◆ YOUR INSTRUCTIONS: What you return must match the records exactly, except that the pictures are gone.

◆ EXTRACTED DATA:
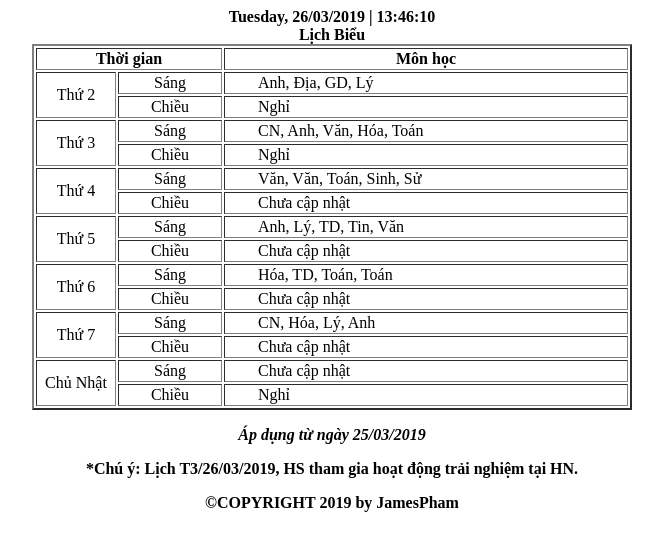
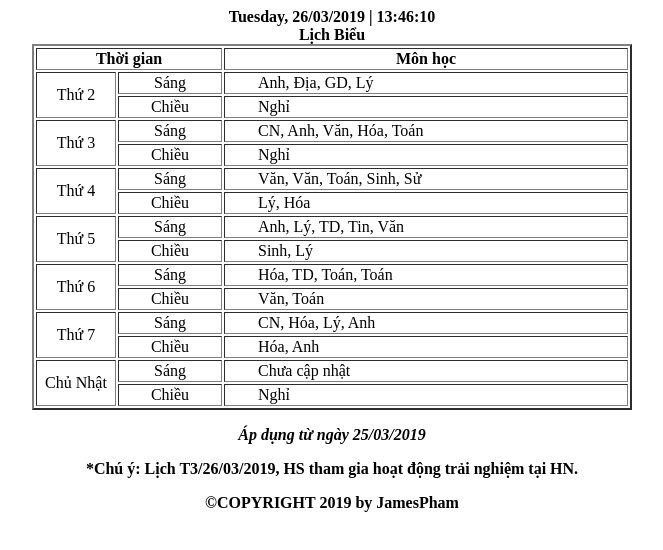
Before and after one commit to ngochaibkit/ngochaibkit.github.io, a plain HTML site: page index.html in a window 1280 px wide. Shown: the whole page, without its empty margins (308-971 px from the left). Drawn offline with Linux system fonts and the light colour scheme.

Commit message:
Update index.html

```diff
--- a/index.html
+++ b/index.html
@@ -78,7 +78,7 @@
 				<tr>
 
 					<td><center>Chiều</center></td>
-					<td>&emsp;&emsp;Chưa cập nhật</td>
+					<td>&emsp;&emsp;Lý, Hóa</td>
 				</tr>
 				<tr>
 					<td rowspan="2"><center>Thứ 5</center></td>
@@ -88,7 +88,7 @@
 				<tr>
 
 					<td><center>Chiều</center></td>
-					<td>&emsp;&emsp;Chưa cập nhật</td>
+					<td>&emsp;&emsp;Sinh, Lý</td>
 				</tr>
 				<tr>
 					<td rowspan="2"><center>Thứ 6</center></td>
@@ -98,7 +98,7 @@
 				<tr>
 
 					<td><center>Chiều</center></td>
-					<td>&emsp;&emsp;Chưa cập nhật</td>
+					<td>&emsp;&emsp;Văn, Toán</td>
 				</tr>
 				<tr>
 					<td rowspan="2"><center>Thứ 7</center></td>
@@ -108,7 +108,7 @@
 				<tr>
 
 					<td><center>Chiều</center></td>
-					<td>&emsp;&emsp;Chưa cập nhật</td>
+					<td>&emsp;&emsp;Hóa, Anh</td>
 				</tr>
 				<tr>
 					<td rowspan="2"><center>Chủ Nhật</center></td>
```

◆ TASK RESPONSE:
Before and after one commit to ngochaibkit/ngochaibkit.github.io, a plain HTML site: page index.html in a window 1280 px wide. Shown: the whole page, without its empty margins (308-971 px from the left). Drawn offline with Linux system fonts and the light colour scheme.

Commit message:
Update index.html

```diff
--- a/index.html
+++ b/index.html
@@ -78,7 +78,7 @@
 				<tr>
 
 					<td><center>Chiều</center></td>
-					<td>&emsp;&emsp;Chưa cập nhật</td>
+					<td>&emsp;&emsp;Lý, Hóa</td>
 				</tr>
 				<tr>
 					<td rowspan="2"><center>Thứ 5</center></td>
@@ -88,7 +88,7 @@
 				<tr>
 
 					<td><center>Chiều</center></td>
-					<td>&emsp;&emsp;Chưa cập nhật</td>
+					<td>&emsp;&emsp;Sinh, Lý</td>
 				</tr>
 				<tr>
 					<td rowspan="2"><center>Thứ 6</center></td>
@@ -98,7 +98,7 @@
 				<tr>
 
 					<td><center>Chiều</center></td>
-					<td>&emsp;&emsp;Chưa cập nhật</td>
+					<td>&emsp;&emsp;Văn, Toán</td>
 				</tr>
 				<tr>
 					<td rowspan="2"><center>Thứ 7</center></td>
@@ -108,7 +108,7 @@
 				<tr>
 
 					<td><center>Chiều</center></td>
-					<td>&emsp;&emsp;Chưa cập nhật</td>
+					<td>&emsp;&emsp;Hóa, Anh</td>
 				</tr>
 				<tr>
 					<td rowspan="2"><center>Chủ Nhật</center></td>
```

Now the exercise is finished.